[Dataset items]
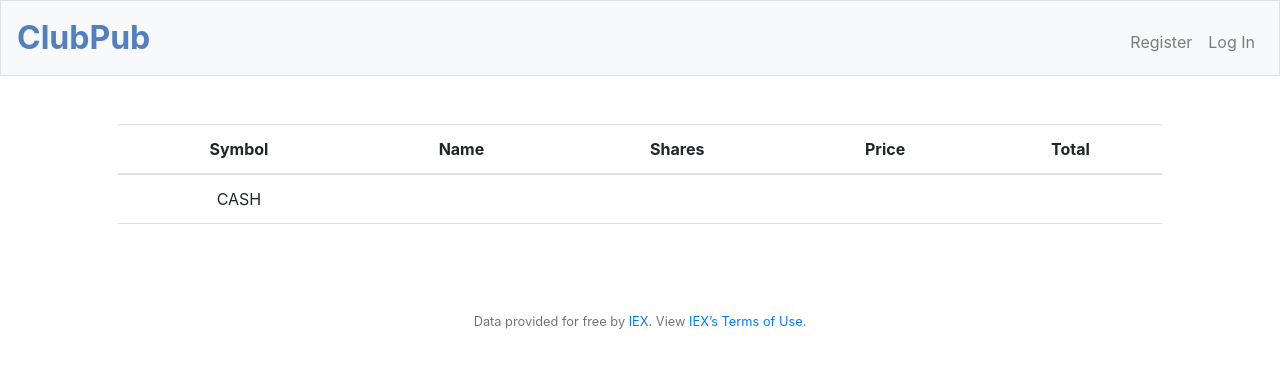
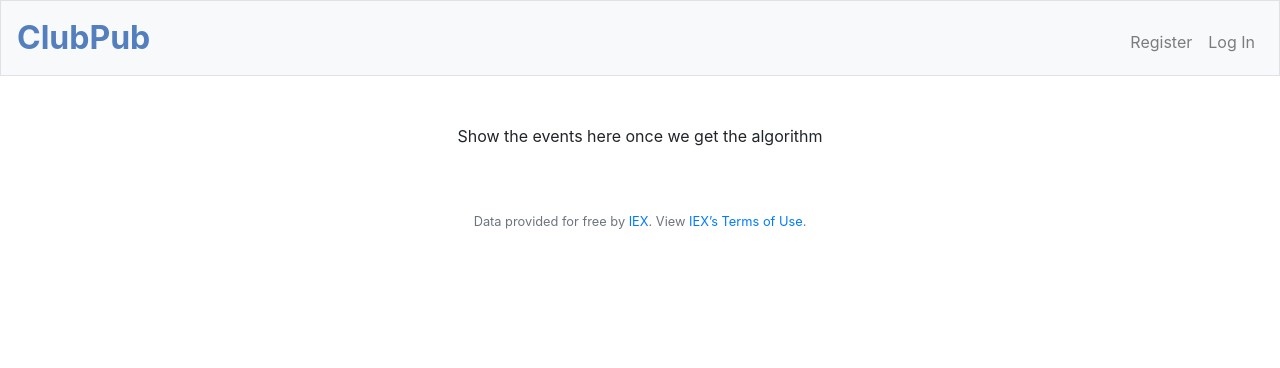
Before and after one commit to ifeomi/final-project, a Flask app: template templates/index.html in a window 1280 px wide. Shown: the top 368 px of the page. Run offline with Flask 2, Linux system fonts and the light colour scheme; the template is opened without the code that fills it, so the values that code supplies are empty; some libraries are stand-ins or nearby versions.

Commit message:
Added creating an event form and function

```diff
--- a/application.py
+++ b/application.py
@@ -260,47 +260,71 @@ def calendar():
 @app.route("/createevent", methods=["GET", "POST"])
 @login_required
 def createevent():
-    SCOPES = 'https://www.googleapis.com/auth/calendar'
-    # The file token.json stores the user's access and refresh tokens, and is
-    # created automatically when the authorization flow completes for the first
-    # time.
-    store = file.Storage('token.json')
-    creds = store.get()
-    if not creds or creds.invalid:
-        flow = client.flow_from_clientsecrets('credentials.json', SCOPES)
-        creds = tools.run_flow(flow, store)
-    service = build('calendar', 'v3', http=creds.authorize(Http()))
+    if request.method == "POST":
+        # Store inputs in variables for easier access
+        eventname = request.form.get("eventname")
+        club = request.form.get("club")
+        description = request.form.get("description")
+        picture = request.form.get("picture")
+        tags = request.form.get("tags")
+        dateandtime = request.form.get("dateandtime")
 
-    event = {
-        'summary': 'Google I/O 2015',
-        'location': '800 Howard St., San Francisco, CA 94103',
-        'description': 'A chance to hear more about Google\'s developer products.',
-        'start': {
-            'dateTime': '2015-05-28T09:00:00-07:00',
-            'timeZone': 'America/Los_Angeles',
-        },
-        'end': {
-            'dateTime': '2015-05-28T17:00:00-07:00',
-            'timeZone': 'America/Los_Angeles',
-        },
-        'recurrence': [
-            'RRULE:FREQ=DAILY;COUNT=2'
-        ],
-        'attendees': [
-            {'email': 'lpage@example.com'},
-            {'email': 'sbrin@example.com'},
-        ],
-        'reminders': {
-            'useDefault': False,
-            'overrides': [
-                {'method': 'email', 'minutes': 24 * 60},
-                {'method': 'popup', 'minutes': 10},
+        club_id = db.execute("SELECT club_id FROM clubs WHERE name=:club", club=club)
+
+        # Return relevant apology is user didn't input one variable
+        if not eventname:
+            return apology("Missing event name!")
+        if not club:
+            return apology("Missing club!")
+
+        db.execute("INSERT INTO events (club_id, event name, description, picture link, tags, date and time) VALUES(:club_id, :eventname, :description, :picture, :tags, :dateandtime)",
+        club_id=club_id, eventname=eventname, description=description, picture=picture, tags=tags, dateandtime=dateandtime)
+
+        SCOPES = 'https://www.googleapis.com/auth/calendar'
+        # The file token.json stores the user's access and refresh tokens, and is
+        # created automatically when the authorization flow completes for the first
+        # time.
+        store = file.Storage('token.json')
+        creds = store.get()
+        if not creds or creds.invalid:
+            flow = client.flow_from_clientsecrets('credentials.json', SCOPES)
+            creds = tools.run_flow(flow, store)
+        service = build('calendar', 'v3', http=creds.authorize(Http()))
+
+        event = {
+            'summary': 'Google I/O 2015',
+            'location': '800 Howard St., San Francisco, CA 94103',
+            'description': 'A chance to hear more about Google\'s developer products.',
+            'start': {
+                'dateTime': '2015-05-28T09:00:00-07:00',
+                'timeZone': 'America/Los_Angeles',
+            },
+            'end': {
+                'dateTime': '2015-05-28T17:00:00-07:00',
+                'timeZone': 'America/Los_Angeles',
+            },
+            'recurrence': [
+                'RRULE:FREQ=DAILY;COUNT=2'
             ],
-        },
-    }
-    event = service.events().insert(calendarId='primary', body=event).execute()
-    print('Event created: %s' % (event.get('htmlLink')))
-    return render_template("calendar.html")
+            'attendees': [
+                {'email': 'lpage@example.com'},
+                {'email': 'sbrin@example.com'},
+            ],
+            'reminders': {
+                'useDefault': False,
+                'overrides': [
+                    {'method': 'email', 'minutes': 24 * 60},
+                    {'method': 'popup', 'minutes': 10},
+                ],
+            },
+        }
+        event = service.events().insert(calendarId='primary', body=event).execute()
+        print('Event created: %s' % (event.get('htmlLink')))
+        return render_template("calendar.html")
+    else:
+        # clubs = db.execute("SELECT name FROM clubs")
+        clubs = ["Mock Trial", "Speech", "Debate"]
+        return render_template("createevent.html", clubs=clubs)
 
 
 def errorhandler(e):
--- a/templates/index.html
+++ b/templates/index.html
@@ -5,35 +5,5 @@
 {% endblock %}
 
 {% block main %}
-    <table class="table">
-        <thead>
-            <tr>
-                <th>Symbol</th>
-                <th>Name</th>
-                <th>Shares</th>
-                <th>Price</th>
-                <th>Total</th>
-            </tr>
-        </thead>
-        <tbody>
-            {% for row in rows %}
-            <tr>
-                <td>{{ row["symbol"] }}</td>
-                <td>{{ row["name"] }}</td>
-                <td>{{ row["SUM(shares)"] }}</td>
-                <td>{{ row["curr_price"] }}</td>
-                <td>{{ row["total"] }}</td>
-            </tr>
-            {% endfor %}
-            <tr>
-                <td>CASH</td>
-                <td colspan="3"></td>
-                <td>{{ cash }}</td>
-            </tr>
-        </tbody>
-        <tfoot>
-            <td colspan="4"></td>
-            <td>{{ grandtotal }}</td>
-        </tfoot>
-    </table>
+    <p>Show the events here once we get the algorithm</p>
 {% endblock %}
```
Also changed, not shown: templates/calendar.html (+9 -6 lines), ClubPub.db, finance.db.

**Task requirements**
Among the lines above, find those with the string "user" and copy them.

**Task output**
-    # The file token.json stores the user's access and refresh tokens, and is
+        # Return relevant apology is user didn't input one variable
+        # The file token.json stores the user's access and refresh tokens, and is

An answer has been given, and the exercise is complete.